- **Problem description**: Every record below must be written out exactly. Leave out the pictures.

(Source material begins)

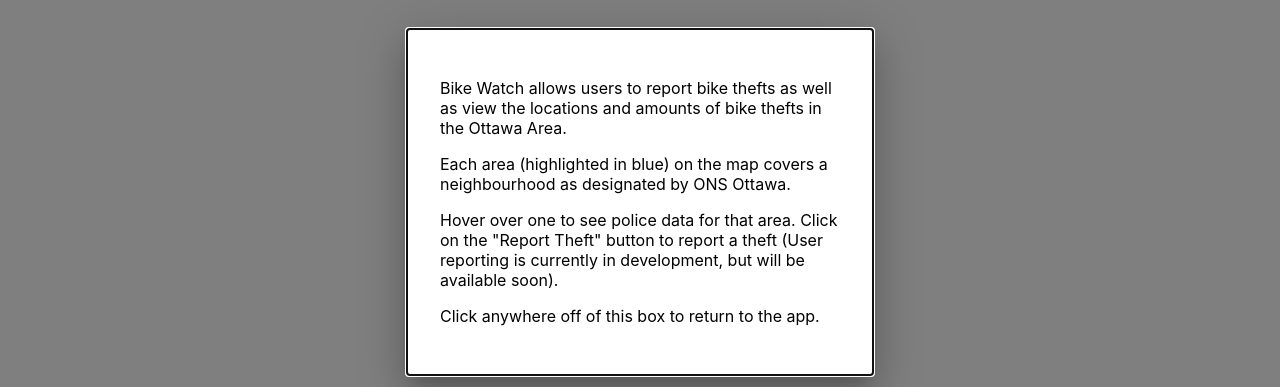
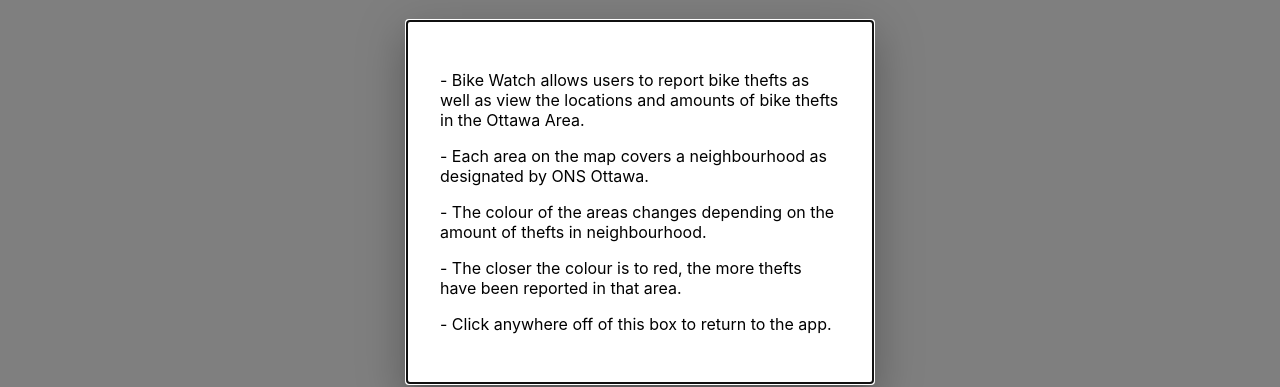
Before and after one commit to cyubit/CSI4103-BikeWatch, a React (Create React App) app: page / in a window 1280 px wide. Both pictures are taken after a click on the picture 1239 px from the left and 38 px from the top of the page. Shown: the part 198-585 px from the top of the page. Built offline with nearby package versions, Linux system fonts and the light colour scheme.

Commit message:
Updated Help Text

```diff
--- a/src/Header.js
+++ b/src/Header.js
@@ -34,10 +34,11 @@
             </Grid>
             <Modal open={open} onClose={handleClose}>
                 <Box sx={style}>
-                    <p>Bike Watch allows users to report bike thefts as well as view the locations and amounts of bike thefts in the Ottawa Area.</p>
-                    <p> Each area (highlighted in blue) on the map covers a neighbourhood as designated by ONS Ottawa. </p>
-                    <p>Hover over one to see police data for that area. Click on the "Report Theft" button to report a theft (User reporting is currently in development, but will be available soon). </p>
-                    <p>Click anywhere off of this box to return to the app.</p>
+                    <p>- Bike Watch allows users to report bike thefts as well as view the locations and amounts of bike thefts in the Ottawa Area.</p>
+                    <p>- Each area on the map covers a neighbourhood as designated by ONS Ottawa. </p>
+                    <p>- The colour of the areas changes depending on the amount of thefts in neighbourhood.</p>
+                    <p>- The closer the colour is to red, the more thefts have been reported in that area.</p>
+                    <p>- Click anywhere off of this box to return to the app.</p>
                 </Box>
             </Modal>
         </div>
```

(Source material ends)

- **Answer section**:
Before and after one commit to cyubit/CSI4103-BikeWatch, a React (Create React App) app: page / in a window 1280 px wide. Both pictures are taken after a click on the picture 1239 px from the left and 38 px from the top of the page. Shown: the part 198-585 px from the top of the page. Built offline with nearby package versions, Linux system fonts and the light colour scheme.

Commit message:
Updated Help Text

```diff
--- a/src/Header.js
+++ b/src/Header.js
@@ -34,10 +34,11 @@
             </Grid>
             <Modal open={open} onClose={handleClose}>
                 <Box sx={style}>
-                    <p>Bike Watch allows users to report bike thefts as well as view the locations and amounts of bike thefts in the Ottawa Area.</p>
-                    <p> Each area (highlighted in blue) on the map covers a neighbourhood as designated by ONS Ottawa. </p>
-                    <p>Hover over one to see police data for that area. Click on the "Report Theft" button to report a theft (User reporting is currently in development, but will be available soon). </p>
-                    <p>Click anywhere off of this box to return to the app.</p>
+                    <p>- Bike Watch allows users to report bike thefts as well as view the locations and amounts of bike thefts in the Ottawa Area.</p>
+                    <p>- Each area on the map covers a neighbourhood as designated by ONS Ottawa. </p>
+                    <p>- The colour of the areas changes depending on the amount of thefts in neighbourhood.</p>
+                    <p>- The closer the colour is to red, the more thefts have been reported in that area.</p>
+                    <p>- Click anywhere off of this box to return to the app.</p>
                 </Box>
             </Modal>
         </div>
```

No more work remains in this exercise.